Some clever researchers — perhaps too clever — have created a printable, self-healing conductive material that repeatedly fixes itself after being snipped in half. Perhaps this will lead to cut-resistant hunter-killer robots, but more likely it’ll just be used for smart jeans.
The UC San Diego engineers were looking into making improved self-healing materials, which may take hours or days to repair serious damage, or require heat or some other catalyst in order to work.“We wanted to develop a smart system with impressive self-healing abilities with easy-to-find, inexpensive materials,” explained Amay Bandodkar, one of the researchers, in a UCSD news release. And that they did: printable ink was impregnated with microparticles of neodymium, a commonly used metal with strong magnetic properties, and carbon black, which is highly conductive.
A clever fabrication process ensures that printed strips of the ink act as permanent magnets, and cutting them only separates them into two smaller permanent magnets with similar orientations. The result is that when two pieces are separated, the north pole of one remains by the south pole of the other, attracting each other. If they aren’t far apart, or are brought near each other, the two pieces of printed material will join up — although they won’t form a permanent connection, unlike some more exotic self-healing substances.
Even so, this could make for circuits and sensors that can instantly and easily heal simple damage — great news for flexible and wearable electronics, which are constantly being bent and broken.
The proportions in the ink can be changed easily to make it more magnetic, more conductive and so on — and other, cooler microparticles can be added, as well.
“The generic self-healing ink formulation technique discussed in this work can be easily applied for developing inks containing other fillers for printing self-healing devices that cater to a wide range of applications and printed electronic devices,” reads the paper.

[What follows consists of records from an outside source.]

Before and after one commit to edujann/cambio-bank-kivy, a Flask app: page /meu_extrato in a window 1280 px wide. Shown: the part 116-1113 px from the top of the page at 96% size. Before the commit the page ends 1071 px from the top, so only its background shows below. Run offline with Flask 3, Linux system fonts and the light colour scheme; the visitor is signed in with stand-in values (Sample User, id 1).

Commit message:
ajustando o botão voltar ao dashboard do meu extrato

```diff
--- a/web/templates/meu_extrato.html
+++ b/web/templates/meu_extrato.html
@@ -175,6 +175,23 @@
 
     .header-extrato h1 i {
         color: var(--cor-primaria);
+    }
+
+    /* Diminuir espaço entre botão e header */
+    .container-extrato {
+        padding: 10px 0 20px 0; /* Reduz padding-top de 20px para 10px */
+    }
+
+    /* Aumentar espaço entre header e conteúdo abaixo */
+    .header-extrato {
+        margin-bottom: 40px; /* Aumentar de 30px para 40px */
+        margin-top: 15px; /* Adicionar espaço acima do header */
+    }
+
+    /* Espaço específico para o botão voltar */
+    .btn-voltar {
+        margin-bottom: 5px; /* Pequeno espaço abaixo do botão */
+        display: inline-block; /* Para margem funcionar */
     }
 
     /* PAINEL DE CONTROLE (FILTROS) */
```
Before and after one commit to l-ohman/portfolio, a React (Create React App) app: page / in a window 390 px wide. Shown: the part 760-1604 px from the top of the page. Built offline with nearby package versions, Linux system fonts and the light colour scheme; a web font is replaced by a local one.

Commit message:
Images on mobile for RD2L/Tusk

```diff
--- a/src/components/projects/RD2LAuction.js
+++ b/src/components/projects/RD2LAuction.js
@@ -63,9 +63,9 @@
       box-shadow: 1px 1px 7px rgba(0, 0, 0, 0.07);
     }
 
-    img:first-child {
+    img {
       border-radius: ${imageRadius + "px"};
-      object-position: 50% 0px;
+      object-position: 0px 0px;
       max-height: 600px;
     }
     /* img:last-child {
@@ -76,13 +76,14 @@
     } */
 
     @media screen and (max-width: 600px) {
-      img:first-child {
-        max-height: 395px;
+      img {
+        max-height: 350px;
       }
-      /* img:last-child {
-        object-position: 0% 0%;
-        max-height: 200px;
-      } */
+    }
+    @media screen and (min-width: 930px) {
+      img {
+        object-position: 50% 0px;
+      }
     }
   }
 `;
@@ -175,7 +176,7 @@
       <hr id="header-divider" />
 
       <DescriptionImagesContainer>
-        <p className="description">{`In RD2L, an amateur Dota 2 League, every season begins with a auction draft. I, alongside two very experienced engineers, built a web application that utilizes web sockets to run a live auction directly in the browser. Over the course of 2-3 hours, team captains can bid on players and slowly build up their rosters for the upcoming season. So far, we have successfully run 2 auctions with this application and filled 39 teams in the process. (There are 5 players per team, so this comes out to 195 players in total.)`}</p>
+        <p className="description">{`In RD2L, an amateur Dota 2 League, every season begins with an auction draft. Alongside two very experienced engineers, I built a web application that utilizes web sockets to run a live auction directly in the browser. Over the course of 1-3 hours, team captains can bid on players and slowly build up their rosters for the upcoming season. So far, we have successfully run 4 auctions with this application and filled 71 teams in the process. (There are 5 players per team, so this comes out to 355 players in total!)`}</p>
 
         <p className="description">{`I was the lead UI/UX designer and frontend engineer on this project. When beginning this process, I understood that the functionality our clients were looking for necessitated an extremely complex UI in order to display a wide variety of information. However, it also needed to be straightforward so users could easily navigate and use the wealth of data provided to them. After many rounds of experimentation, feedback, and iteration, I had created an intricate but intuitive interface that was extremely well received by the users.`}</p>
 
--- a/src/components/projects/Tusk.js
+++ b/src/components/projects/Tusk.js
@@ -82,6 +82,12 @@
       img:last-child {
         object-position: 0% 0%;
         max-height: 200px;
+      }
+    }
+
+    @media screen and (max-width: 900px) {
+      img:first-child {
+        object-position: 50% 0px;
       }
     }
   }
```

The researchers are currently looking into how to create a battery that self-heals, as well. You can read the full paper — if you’re up on your electrochemistry — at Science Advances.